Reportedly, the Imagineer responsible for finally figuring out how to make the vanishing head effect work is John Gritz. He's been called a present-day Yale Gracey by colleagues, which is high praise indeed. Other Imagineers involved include Jeff Shaver-Moskowitz (show producer) and Daniel Joseph (special effects).
You're a keen one, Mr. Gritz. Since virtually every explanation of why the original effect didn't work says that the figure was just too close to the track for the face to convincingly disappear, I have to wonder if the placement of the new figure right in your effin' face bespeaks a certain triumphalism after so convincingly licking the problem. Fun to think so, anyway. A little end-zone dance would be fully justified.
Another quibble: they didn't bring back the quivering hand on top of his cane (which is the one feature I remember most vividly from the original HBG). This too makes him seem less the old man that he was. But here again, I can't get too worked up. Quick, violent vibrations are sheer hell on machinery. Eventually it shakes things to pieces. If you want proof, just look at this well-known and unique shot of the original HBG in situ. It's a few weeks old at maximum, and his wrist is completely shot.
The End of the Quest
Like any long journey, when it finally ends there's a bit of a letdown. We've all been bellerin' "Bring back the Hat Box Ghost!" for so long that it's hard to believe it's happened.

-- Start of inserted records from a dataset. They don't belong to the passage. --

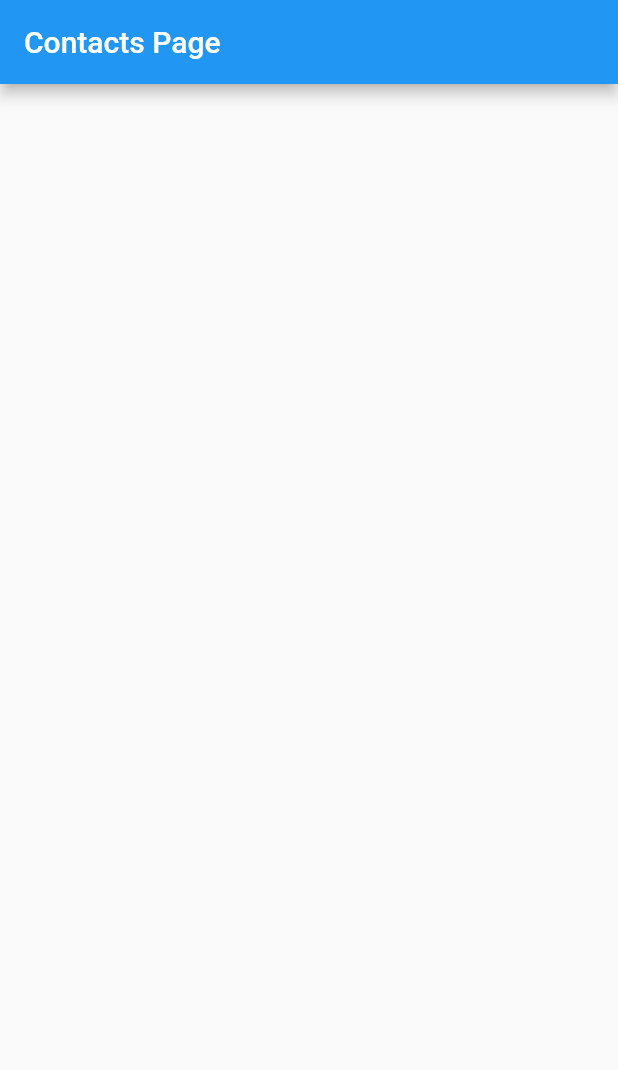
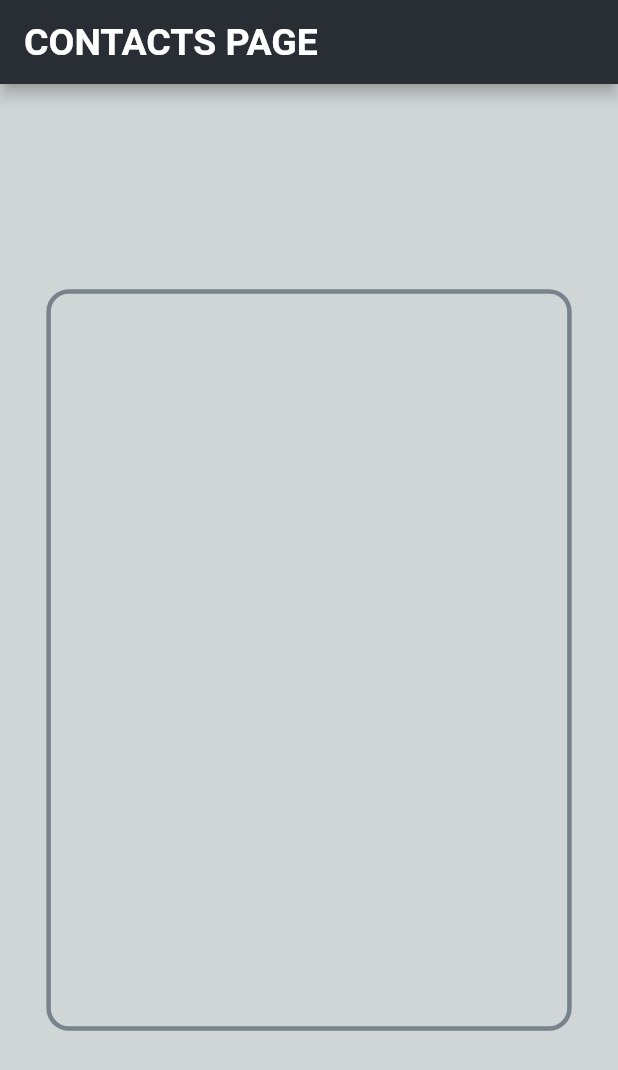
Before and after one commit to adrian1c/ADEVTechnicalAssessment, a Flutter app: the screen it shows after launch, on a phone screen of 412 x 824 dp. Shown: the top 1070 px of the screen. Run offline on Flutter 3.47's test engine with Material 2 defaults, Android fonts, the phone set to English and light mode, and no system bars; our stand-ins replace google_fonts, sqflite; accounts and stored records are empty; Roboto replaces fonts that are missing (Sen).

```diff
--- a/lib/main.dart
+++ b/lib/main.dart
@@ -1,4 +1,5 @@
 import 'package:flutter/material.dart';
+import 'package:google_fonts/google_fonts.dart';
 import 'dart:async';
 import 'package:intl/intl.dart';
 
@@ -6,8 +7,6 @@ import 'package:sqflite/sqflite.dart';
 
 import 'model/contacts.dart';
 import 'db.dart';
-
-import 'package:timeago/timeago.dart' as timeago;
 
 void main() async {
   runApp(MyApp());
@@ -29,9 +28,9 @@ class MyApp extends StatelessWidget {
         // or simply save your changes to "hot reload" in a Flutter IDE).
         // Notice that the counter didn't reset back to zero; the application
         // is not restarted.
-        primarySwatch: Colors.blue,
+        primarySwatch: Colors.blueGrey,
       ),
-      home: MyHomePage(title: 'Contacts Page'),
+      home: MyHomePage(title: 'CONTACTS PAGE'),
     );
   }
 }
@@ -66,13 +65,70 @@ class _MyHomePageState extends State<MyHomePage> {
     });
   }
 
+  String convertToAgo(String input) {
+    Duration diff = DateTime.now().difference(DateTime.parse(input));
+
+    if (diff.inDays >= 1) {
+      return '${diff.inDays} days ago';
+    } else if (diff.inHours >= 1) {
+      return '${diff.inHours} hours ago';
+    } else if (diff.inMinutes > 1) {
+      return '${diff.inMinutes} minutes ago';
+    } else {
+      return 'Just now';
+    }
+  }
+
   @override
   Widget build(BuildContext context) {
     return Scaffold(
+      backgroundColor: Color(0xFFD0D5D6),
       appBar: AppBar(
-        title: Text(widget.title),
+        title: Text(widget.title,
+            style: GoogleFonts.sen(fontWeight: FontWeight.w700, fontSize: 25)),
+        backgroundColor: Color(0xFF282E34),
       ),
-      body: Center(child: Container()),
+      body: Center(
+          child: Container(
+              width: MediaQuery.of(context).size.width * 0.85,
+              height: MediaQuery.of(context).size.height * 0.60,
+              margin: EdgeInsets.fromLTRB(30, 20, 30, 20),
+              decoration: BoxDecoration(
+                  border: Border.all(color: Color(0xFF77848B), width: 3),
+                  borderRadius: BorderRadius.circular(15)),
+              child: FutureBuilder(
+                  future: this.dbHandler.contacts(),
+                  builder:
+                      (context, AsyncSnapshot<List<Contact>> contactsData) {
+                    if (contactsData.hasData) {
+                      return ListView.builder(
+                          itemCount: contactsData.data?.length,
+                          itemBuilder: (context, int index) {
+                            return ListTile.divideTiles(
+                              title: Wrap(spacing: 5, children: <Widget>[
+                                Icon(Icons.person, size: 15),
+                                Text(
+                                  contactsData.data![index].user,
+                                  style: GoogleFonts.ruluko(fontSize: 18),
+                                )
+                              ]),
+                              subtitle: Wrap(spacing: 5, children: <Widget>[
+                                Icon(Icons.phone, size: 15),
+                                Text(
+                                  contactsData.data![index].phone,
+                                  style: GoogleFonts.ruluko(fontSize: 17),
+                                ),
+                              ]),
+                              trailing: Text(
+                                convertToAgo(contactsData.data![index].checkin),
+                                style: GoogleFonts.ruluko(fontSize: 15),
+                              ),
+                            );
+                          });
+                    } else {
+                      return Text('Loading...');
+                    }
+                  }))),
     );
   }
 }
--- a/pubspec.yaml
+++ b/pubspec.yaml
@@ -28,7 +28,6 @@ dependencies:
   share_plus: ^2.1.4
   google_fonts: ^2.1.0
   intl: ^0.17.0
-  timeago: ^3.1.0
 
 
   # The following adds the Cupertino Icons font to your application.
```
Also changed, not shown: pubspec.lock.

And now that's done. Cheer up, you Mansionites, there's always Miss April!